1. Heartworm disease
Feline heartworm disease is caused by a type of roundworm called Dirofilaria immitis and is transmitted by mosquitoes. While heartworm disease mostly affects dogs, many pet parents are unaware that it can also affect both indoor and outdoor cats. Clinical signs are often subtle, with some cats showing no signs at all. They will become more noticeable as the disease spreads, and may include:
In extreme cases it can even lead to death.
Unlike dogs, most cats are resistant to baby heartworms. This causes them to die before reaching adulthood. Adult worms damage blood vessels and airways in the lungs. This causes a condition called Heartworm Associated Respiratory Disease (HARD).
Learn more about feline heartworm disease >>
Learn more about Heartworm Associated Respiratory Disease (HARD >>2. Chronic kidney disease
Chronic kidney disease (CKD) is commonly seen in older pets and affects 3 in 10 geriatric cats1. Dr. Celeste Clements says clinical signs of CKD include:
- Increased thirst
- Frequent peeing
- Loss of appetite
- Weight loss
- Bad breath with chemical odor
If your cat is showing any of these signs, visit your veterinarian.
Learn more about chronic kidney disease in cats >>
- Lulich JP et al. Feline renal failure: questions, answers, questions.
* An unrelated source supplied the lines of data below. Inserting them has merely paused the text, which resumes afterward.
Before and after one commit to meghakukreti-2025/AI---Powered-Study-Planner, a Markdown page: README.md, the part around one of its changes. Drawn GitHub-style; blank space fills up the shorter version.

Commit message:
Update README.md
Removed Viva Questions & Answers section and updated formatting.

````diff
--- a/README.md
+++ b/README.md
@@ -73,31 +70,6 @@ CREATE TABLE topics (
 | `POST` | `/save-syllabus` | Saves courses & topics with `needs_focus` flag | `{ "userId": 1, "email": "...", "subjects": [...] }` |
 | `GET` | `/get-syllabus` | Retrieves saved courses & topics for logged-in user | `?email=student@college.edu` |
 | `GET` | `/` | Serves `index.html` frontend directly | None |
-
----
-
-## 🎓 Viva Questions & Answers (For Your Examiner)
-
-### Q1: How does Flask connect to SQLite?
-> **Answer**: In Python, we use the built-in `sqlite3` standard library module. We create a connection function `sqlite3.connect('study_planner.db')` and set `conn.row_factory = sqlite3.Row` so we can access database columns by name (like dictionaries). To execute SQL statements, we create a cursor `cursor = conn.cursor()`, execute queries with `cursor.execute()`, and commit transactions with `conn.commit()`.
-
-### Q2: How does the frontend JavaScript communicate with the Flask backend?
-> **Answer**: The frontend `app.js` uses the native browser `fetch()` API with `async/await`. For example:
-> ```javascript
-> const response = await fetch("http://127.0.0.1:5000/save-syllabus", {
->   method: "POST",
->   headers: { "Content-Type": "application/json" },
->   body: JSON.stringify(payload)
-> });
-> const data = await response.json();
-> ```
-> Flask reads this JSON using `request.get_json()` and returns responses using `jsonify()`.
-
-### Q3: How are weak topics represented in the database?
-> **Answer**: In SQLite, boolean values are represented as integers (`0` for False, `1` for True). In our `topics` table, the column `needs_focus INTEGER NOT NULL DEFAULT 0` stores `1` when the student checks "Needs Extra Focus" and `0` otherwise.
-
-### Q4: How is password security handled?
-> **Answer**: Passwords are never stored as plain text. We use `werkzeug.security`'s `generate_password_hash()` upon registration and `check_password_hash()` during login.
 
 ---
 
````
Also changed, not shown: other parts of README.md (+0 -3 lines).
Compend Contin Educ Pract Vet. 1992;14(2):127–153
According to the Association for Pet Obesity Prevention (APOP), the 2014 National Pet Obesity Prevalence Survey discovered more than 55% of cats in the U.S. are overweight.
Dr. Ernie Ward warns that when your cat is overweight, she is more inclined to several conditions such as:
If you think Mittens is packing on the pounds, a trip the veterinarian is in order.
5 must ask questions to ask your vet about obesity >>4. Bartonella
Dr. Celeste Clements says that, “The Bartonella genus of bacteria is a group of ’bugs’ rapidly developing a reputation as ‘stealth’ pathogens.” The bugs can cause diseases in not only your cat, but you as well. Bartonella can be transmitted by ticks, fleas, lice and spiders. Cat scratch disease is caused by a scratch or bite from an infected cat.
Cats infected with Bartonella may show signs including:
- Joint Swelling
- Severe Skin rash
Learn more about Bartonella >>5. Dermatitis and skin problems
Skin problems are very common in cats. A common cause is allergies, and allergies that affect the skin are grouped under the term, “allergic dermatitis.”
Just like us, our cats can have allergies to food, their surroundings or a reaction to parasites or flea bites – flea allergy dermatitis. Signs of allergic dermatitis include:
- Itchy skin
- Bad odor
- Red bumps or scaly areas
- “Acne” bumps
- Skin that’s darkened and feels thicker
- Hair loss
- Frequent licking
- Excessive head shakes